> [EXERCISE GOAL]: The reply has to be a number alone, equal to how many lines in the entries below hold the string "message".

> [TASK MATERIAL]:
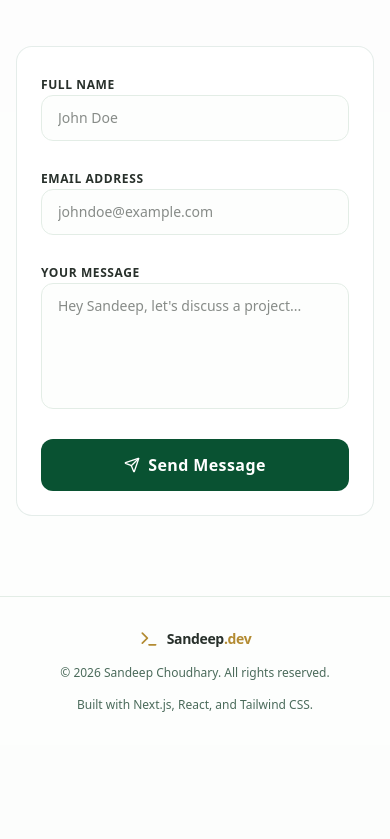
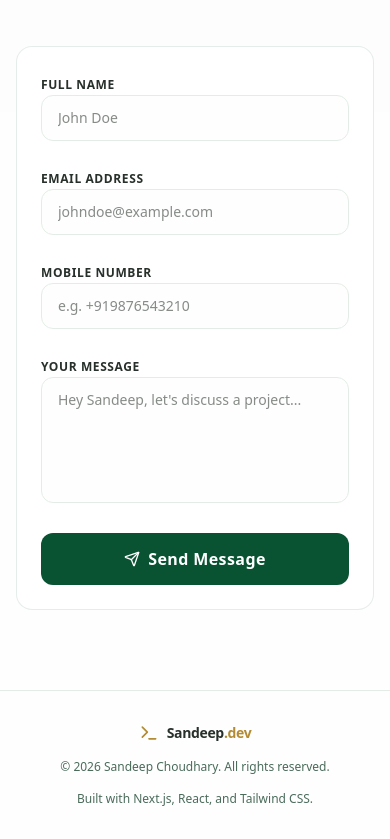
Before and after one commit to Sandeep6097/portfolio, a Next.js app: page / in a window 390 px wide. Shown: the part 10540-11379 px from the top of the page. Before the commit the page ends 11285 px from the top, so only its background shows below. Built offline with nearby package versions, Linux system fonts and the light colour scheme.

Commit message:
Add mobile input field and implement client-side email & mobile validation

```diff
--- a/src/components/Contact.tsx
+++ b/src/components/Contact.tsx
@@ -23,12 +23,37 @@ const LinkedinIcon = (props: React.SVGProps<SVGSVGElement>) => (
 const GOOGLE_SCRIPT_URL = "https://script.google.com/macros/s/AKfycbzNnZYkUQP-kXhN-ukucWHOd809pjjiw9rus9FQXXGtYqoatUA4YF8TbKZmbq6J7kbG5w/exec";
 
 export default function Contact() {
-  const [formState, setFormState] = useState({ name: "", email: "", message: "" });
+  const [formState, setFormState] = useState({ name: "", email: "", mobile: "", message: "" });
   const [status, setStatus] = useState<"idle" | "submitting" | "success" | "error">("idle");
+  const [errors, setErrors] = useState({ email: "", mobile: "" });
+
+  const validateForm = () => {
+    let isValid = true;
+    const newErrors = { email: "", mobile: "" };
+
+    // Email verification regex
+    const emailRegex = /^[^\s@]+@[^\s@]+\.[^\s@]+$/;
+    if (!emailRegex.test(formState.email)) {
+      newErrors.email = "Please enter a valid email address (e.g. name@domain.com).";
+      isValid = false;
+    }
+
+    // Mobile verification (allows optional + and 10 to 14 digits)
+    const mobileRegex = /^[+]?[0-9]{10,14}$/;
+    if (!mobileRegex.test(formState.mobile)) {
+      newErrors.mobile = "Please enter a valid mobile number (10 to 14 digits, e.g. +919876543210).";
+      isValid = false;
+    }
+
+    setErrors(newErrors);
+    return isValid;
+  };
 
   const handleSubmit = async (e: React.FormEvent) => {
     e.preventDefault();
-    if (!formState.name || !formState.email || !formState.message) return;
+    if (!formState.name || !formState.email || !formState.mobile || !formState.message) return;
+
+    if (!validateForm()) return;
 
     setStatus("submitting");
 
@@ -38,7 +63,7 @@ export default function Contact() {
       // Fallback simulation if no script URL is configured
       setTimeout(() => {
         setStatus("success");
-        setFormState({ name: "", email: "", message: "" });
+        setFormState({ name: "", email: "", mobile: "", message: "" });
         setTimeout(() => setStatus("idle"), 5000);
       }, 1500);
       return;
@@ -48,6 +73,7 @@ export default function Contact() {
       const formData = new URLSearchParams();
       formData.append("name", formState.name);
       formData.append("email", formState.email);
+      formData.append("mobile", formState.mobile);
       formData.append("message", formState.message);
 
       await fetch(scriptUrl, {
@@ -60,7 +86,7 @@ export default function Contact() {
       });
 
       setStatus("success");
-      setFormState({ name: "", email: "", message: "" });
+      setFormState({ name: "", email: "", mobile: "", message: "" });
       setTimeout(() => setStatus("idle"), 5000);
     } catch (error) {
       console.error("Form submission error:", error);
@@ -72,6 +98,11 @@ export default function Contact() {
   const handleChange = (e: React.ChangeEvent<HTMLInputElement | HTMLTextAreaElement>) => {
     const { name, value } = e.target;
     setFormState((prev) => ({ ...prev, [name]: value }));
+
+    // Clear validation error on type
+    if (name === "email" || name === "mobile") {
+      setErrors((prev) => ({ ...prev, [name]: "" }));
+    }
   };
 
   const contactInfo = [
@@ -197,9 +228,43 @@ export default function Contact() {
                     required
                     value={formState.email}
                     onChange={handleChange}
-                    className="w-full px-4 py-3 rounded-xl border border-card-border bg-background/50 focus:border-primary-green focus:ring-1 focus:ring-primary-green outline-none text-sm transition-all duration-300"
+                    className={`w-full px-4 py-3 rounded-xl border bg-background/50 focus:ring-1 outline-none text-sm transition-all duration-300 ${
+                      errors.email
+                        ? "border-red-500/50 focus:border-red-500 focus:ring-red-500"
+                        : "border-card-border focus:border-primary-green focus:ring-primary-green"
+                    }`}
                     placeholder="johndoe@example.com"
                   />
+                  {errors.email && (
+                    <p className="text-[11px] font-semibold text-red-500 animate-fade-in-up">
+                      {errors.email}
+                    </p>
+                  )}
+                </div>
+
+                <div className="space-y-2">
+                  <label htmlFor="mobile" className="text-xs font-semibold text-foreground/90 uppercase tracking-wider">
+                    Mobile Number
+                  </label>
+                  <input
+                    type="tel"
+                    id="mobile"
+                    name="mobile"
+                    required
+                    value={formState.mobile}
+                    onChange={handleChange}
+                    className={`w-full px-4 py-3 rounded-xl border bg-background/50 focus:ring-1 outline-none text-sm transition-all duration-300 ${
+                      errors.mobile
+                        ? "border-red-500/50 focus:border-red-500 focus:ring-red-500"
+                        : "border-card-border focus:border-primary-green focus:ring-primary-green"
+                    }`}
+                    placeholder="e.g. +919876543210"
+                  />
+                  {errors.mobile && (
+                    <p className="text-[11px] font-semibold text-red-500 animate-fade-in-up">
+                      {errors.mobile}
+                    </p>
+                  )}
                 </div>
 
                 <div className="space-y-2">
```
---
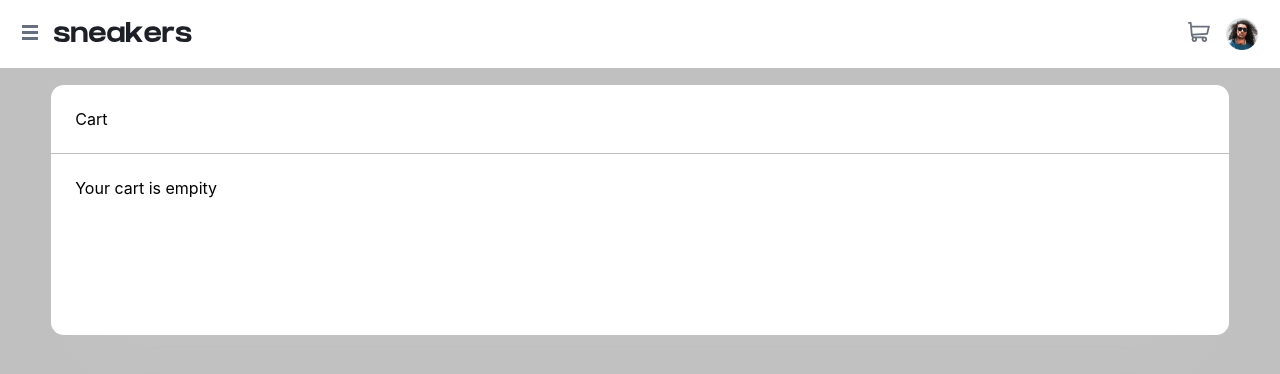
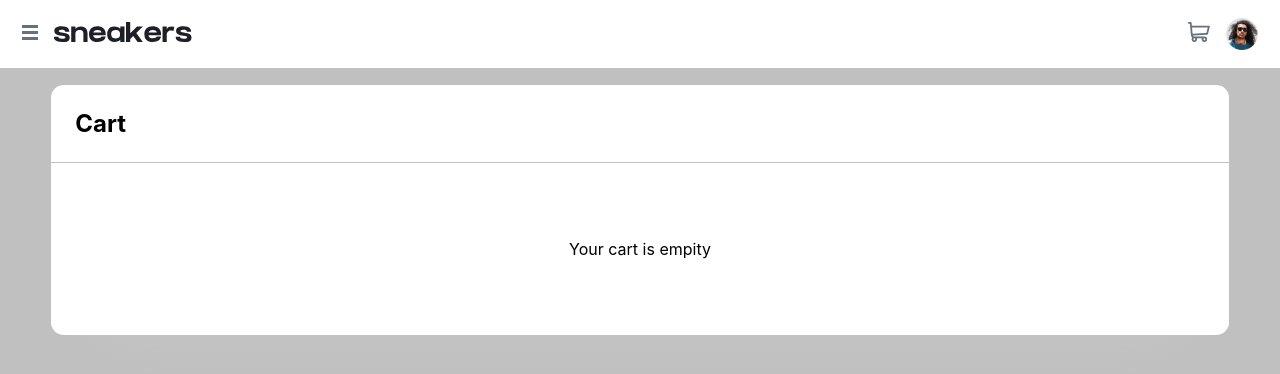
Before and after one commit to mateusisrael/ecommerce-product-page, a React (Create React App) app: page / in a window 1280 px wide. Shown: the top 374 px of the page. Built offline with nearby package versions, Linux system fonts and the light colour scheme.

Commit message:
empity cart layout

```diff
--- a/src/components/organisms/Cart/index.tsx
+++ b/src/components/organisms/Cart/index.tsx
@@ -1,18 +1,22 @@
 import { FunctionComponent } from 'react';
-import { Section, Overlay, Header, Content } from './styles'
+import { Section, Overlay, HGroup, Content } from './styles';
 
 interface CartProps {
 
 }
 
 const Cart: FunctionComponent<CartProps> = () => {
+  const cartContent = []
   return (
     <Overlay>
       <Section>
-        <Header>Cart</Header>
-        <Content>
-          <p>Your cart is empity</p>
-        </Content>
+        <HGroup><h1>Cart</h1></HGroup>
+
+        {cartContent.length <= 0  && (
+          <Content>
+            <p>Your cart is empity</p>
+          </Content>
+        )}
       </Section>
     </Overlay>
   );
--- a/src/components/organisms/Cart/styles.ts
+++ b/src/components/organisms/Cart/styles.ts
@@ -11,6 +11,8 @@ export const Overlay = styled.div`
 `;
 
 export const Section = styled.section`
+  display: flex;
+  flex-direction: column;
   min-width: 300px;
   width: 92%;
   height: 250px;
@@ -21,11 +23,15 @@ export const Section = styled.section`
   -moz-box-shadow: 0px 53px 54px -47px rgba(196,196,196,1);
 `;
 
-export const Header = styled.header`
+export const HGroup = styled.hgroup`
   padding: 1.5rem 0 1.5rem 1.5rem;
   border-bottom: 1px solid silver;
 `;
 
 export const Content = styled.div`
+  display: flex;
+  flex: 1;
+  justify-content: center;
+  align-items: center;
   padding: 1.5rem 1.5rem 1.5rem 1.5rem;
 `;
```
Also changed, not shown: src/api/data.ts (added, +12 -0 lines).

> [YOUR RESPONSE]: 11